There are five chapters published in the presentation:
Chapter 1: Cruising, A Trip Far From U.S. Law (by Ronny Rojas & Maye Primera) – "Three U.S. companies control 80 percent of the global cruising market. Their ships carry up to 18 million passengers per year around the world, under the legal jurisdiction of the tax havens where they are officially registered."
Chapter 2: Crimes On Board: Investigation That Sink (by Patricia Clarembaux) – "Ships are cities with no police or 911 emergency hotlines. When a crime occurs, it’s the crew members who investigate and draw up the only available statistics."
Chapter 3: Sweatshops On The High Seas (by Damia S. Bonmati) – "Cruise ship employees work over 70 hours a week, with no rest days or paid vacations. If they suffer any mishaps, they are not protected under the United States justice system."
Chapter 4: Floating Cities With Less Regulations Than a Warship (by Alejandra Vargas M.) – "It’s estimated that a cruise passenger requires about 8.4 gallons of water a day, which then must be discarded because it’s contaminated by human waste."
Chapter 5: From Cruise Industry Investigation To To Executives (by Damia S. Bonmati) -c"The cruise industry has spent over $30 million in the last decade to influence lawmakers in Washington, particularly in fiscal and environmental matters.
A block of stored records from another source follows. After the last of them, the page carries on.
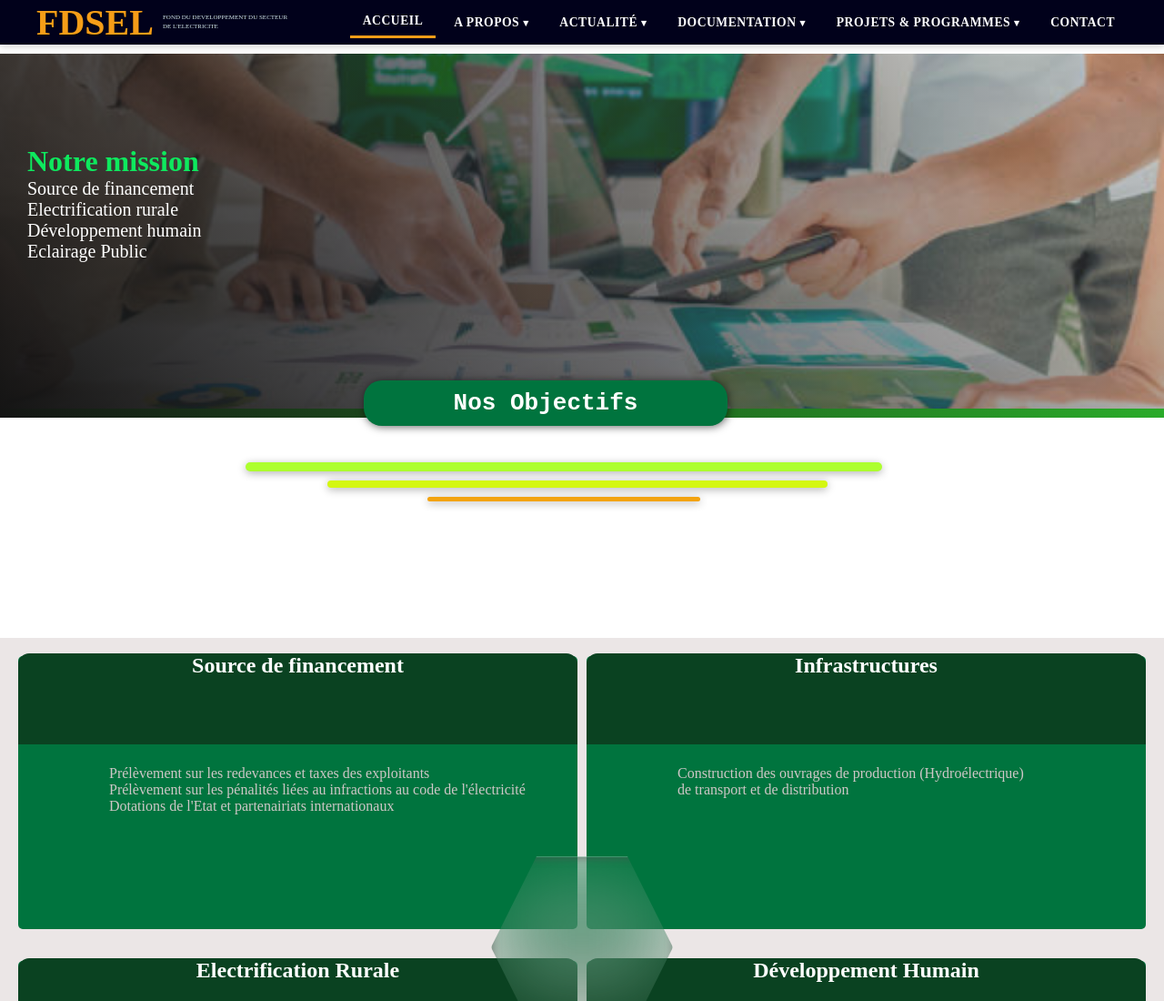
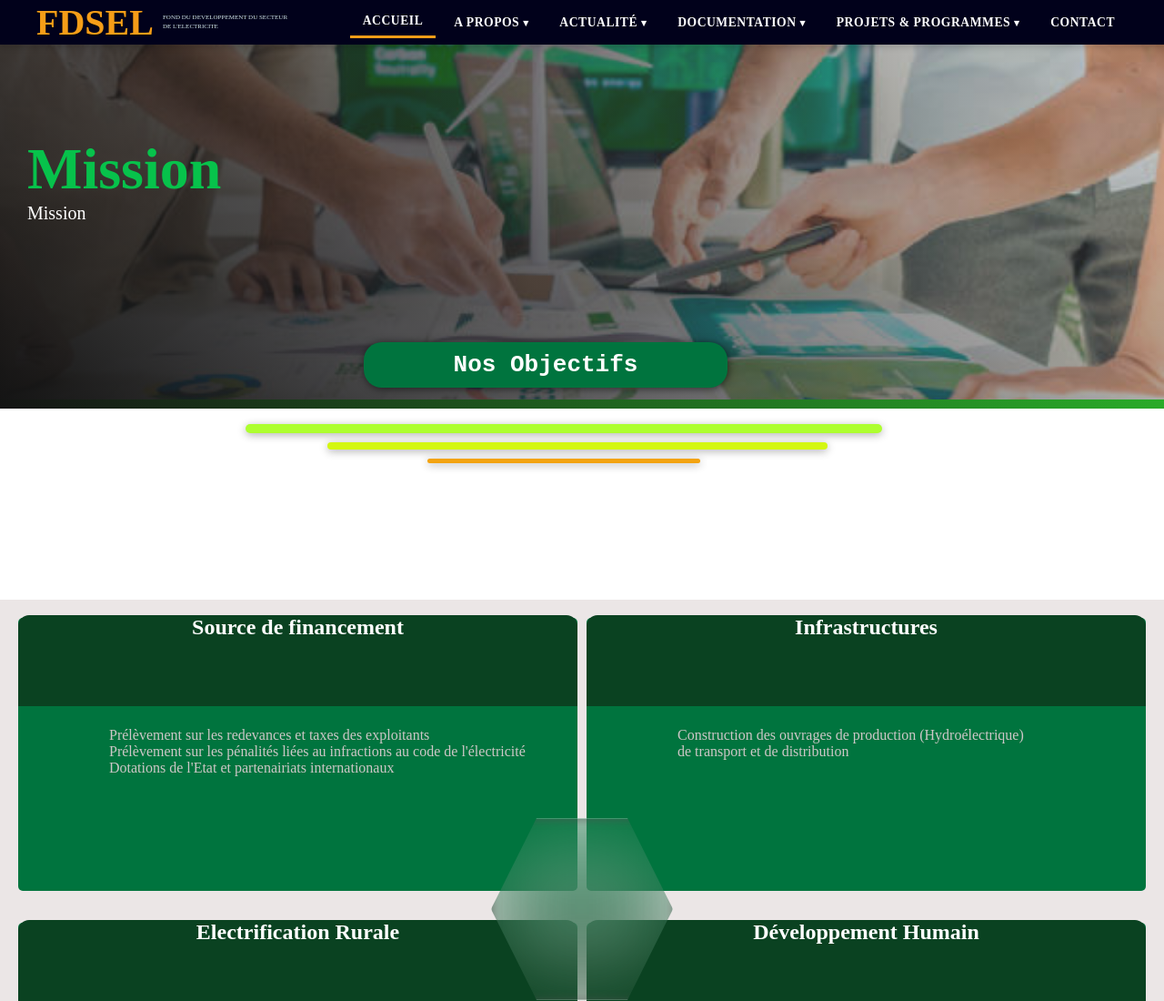
Before and after one commit to mspnuru63-sys/FDSEL, a website: page mission.html in a window 1280 px wide. Shown: the top 1100 px of the page at 91% size. Drawn offline with nearby package versions, Linux system fonts and the light colour scheme.

Commit message:
changement des  titre de chaque pages

```diff
--- a/fdsl.css
+++ b/fdsl.css
@@ -1056,8 +1056,8 @@ h4 { font-family: monospace; }
 }
 
 .titre-h3{
-  color: #0ee95e;
-  font-size: 2rem;
+  color: #07c24b;
+  font-size: 4rem;
 }
 .progress1 { position: absolute; left: 175px; top: 500px; accent-color: var(--clr-dark); }
 .progress2 { position: absolute; top: 500px; accent-color: var(--clr-dark); }
@@ -1139,6 +1139,8 @@ h4 { font-family: monospace; }
   height: 400px;
   background: url("images/projet.jpg") center/cover;
   border-bottom: 10px solid rgb(16, 250, 16);
+  position: relative;
+  top: 0;
 }
 .main-page{
   width: 100vw;
@@ -1180,8 +1182,10 @@ h4 { font-family: monospace; }
   background: linear-gradient(45deg, rgb(20, 20, 20), rgba(133, 129, 129, 0.274));
   position: relative;
   top: 0;
-}
-.titre-mission { position: relative; bottom: 300px; left: 30px; }
+  margin-top: 0;
+}
+.titre-mission { position: relative; bottom: 300px; left: 30px;  }
+
 
 .ligne1 {
   width: 700px; height: 10px; background-color: greenyellow;
--- a/mission.html
+++ b/mission.html
@@ -137,8 +137,8 @@
     <h1 class="flou-h1" data-aos='fade-right' data-aos-duration="1000" data-aos-delay="500"></h1>
   </div>
   <div class="titre-mission">
-    <h3 class="titre-h3" data-aos='fade-up' data-aos-duration="1000" data-aos-delay="800">Notre mission</h3>
-    <p data-aos='fade-up' data-aos-duration="1000" data-aos-delay="1000">Source de financement <br> Electrification rurale <br>Développement humain<br> Eclairage Public </p>
+    <h3 class="titre-h3" data-aos='fade-up' data-aos-duration="1000" data-aos-delay="800">Mission</h3>
+    <p data-aos='fade-up' data-aos-duration="1000" data-aos-delay="1000"> Mission</p>
   </div>
   <h1 class="h1-mission" data-aos='zoom-in' data-aos-duration="1000" data-aos-delay="800">Nos Objectifs</h1>
   <div class="ligne1" data-aos='fade-right' data-aos-duration="1000" data-aos-delay="800"></div>
@@ -148,7 +148,7 @@
 
 
   <section class="contenue-mission">
-    <div class="carte-mission" data-aos='zoom-in' data-aos-duration="1000" data-aos-delay="500"><h1 class="h1-carte">Source de financement</h1><p>Prélèvement sur les redevances et taxes des exploitants <br>Prélèvement sur les pénalités liées au infractions au code de l'électricité <br>Dotations de l'Etat et partenairiats internationaux</p></div>
+    <div class="carte-mission" data-aos='zoom-in' data-aos-duration="1000" data-aos-delay="500"><h1 class="h1-carte">Source de financement</h1><p> Prélèvement sur les redevances et taxes des exploitants <br>Prélèvement sur les pénalités liées au infractions au code de l'électricité <br>Dotations de l'Etat et partenairiats internationaux</p></div>
     <div class="carte-mission"data-aos='zoom-in' data-aos-duration="1000" data-aos-delay="500"> <h1 class="h1-carte">Infrastructures</h1><p>Construction des ouvrages de production (Hydroélectrique) <br>de transport et de distribution </p></div>
     <div class="carte-mission"data-aos='zoom-in' data-aos-duration="1000" data-aos-delay="500"><h1 class="h1-carte">Electrification Rurale</h1><p>Finacement des projets d'accès à l'énergie dans les zones <br> reculées et promotion des  énergies renouvelables.</p></div>
     <div class="carte-mission" data-aos='zoom-in' data-aos-duration="1000" data-aos-delay="500"><h1 class="h1-carte">Développement Humain</h1><p>Formation des ressources humaines du secteur</p></div>
```
Also changed, not shown: actualite.html (+1 -1 lines), evenements.html (+1 -1 lines), partenaire.html (+2 -2 lines), programme.html (+1 -1 lines), publication.html (+1 -1 lines), rapport.html (+1 -1 lines), reglement.html (+1 -1 lines).
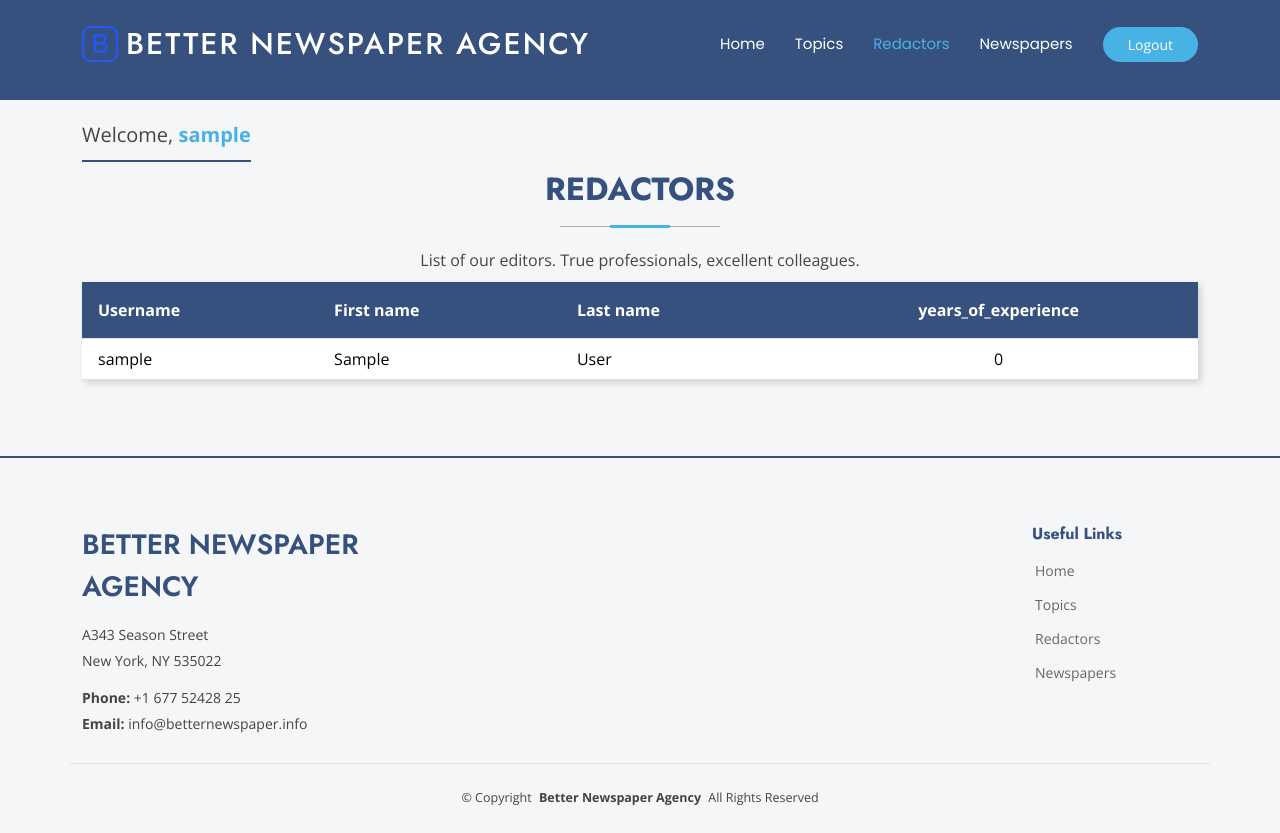
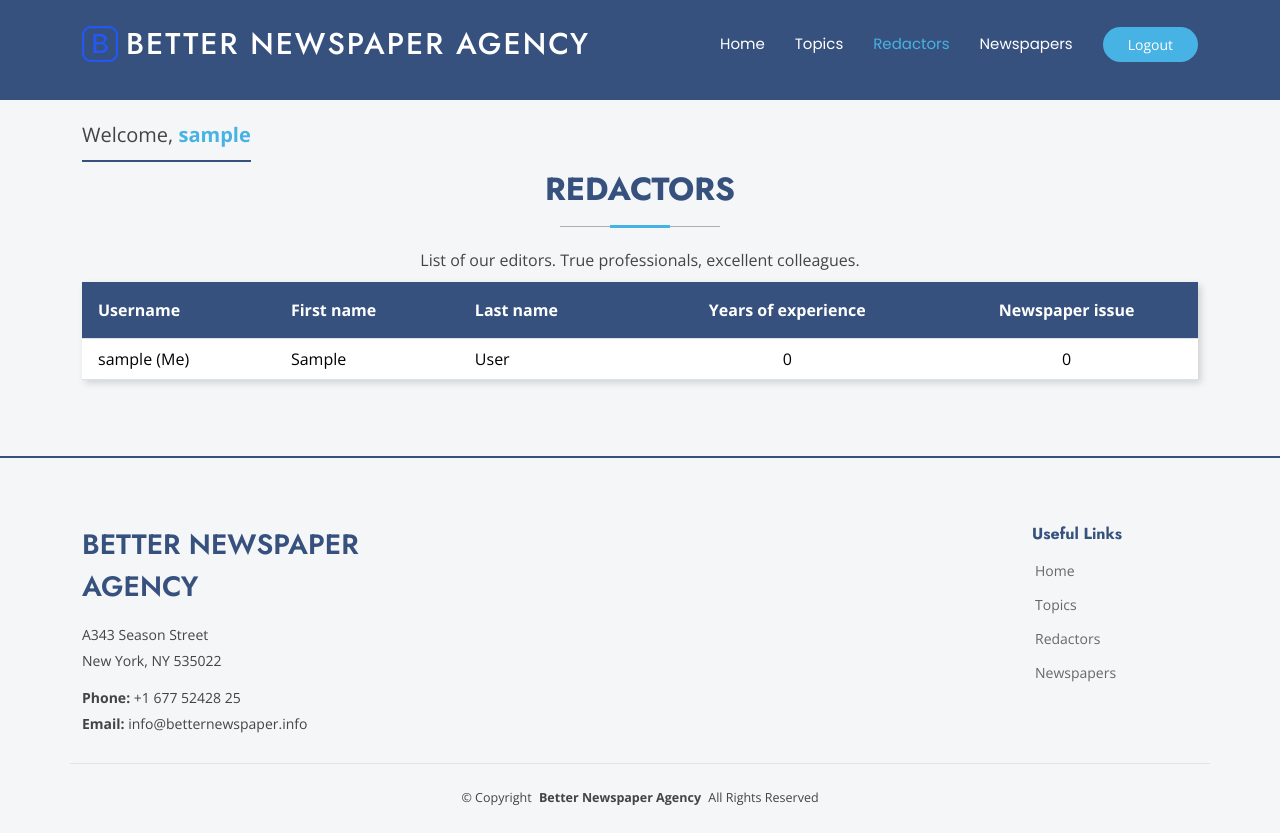
Before and after one commit to omnigun/newspaper-agency, a Django app: page /redactors/ in a window 1280 px wide. Run offline with Django 5.2, Linux system fonts and the light colour scheme; the visitor is signed in with stand-in values (Sample User, id 1); data comes from the database, SQL or seed files in the repository; data that the repository does not hold is empty; some libraries are stand-ins or nearby versions.

Commit message:
added output of count of newspapers by each publisher

```diff
--- a/newspaper/views.py
+++ b/newspaper/views.py
@@ -32,6 +32,7 @@ class TopicListView(LoginRequiredMixin, generic.ListView):
 
 class RedactorListView(LoginRequiredMixin, generic.ListView):
     model = Redactor
+    queryset = Redactor.objects.all().prefetch_related("newspapers").annotate(news=Count('newspapers__pk'))
     context_object_name = "redactor_list"
     template_name = "newspaper/redactor_list.html"
     extra_context = {"page_name_redactor_list": True}
--- a/templates/newspaper/redactor_list.html
+++ b/templates/newspaper/redactor_list.html
@@ -19,14 +19,16 @@
                 <th class="p-3" >Username</th>
                 <th class="p-3">First name</th>
                 <th class="p-3">Last name</th>
-                <th class="p-3 text-center">years_of_experience</th>
+                <th class="p-3 text-center">Years of experience</th>
+                <th class="p-3 text-center">Newspaper issue</th>
               </tr>
               {% for redactor in redactor_list %}
               <tr>
-                <td class="px-3 py-2">{{ redactor.username }}</td>
+                <td class="px-3 py-2">{{ redactor.username }} {% if user == redactor %}(Me){% endif %}</td>
                 <td class="px-3 py-2">{{ redactor.first_name }}</td>
                 <td class="px-3 py-2">{{ redactor.last_name }}</td>
                 <td class="px-3 py-2 text-center">{{ redactor.years_of_experience }}</td>
+                <td class="px-3 py-2 text-center">{{redactor.news}}</td>
               </tr>
               {% endfor %}
             </table>
```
And high-ranking FBI and Coast Guard agents frequently ended up working for the industry they started out investigating."
This is a well documented presentation from a team of professionals, in a format not unlike the Panama Papers.
Photo Credit: By Calyponte CC BY-SA 3.0 wikimedia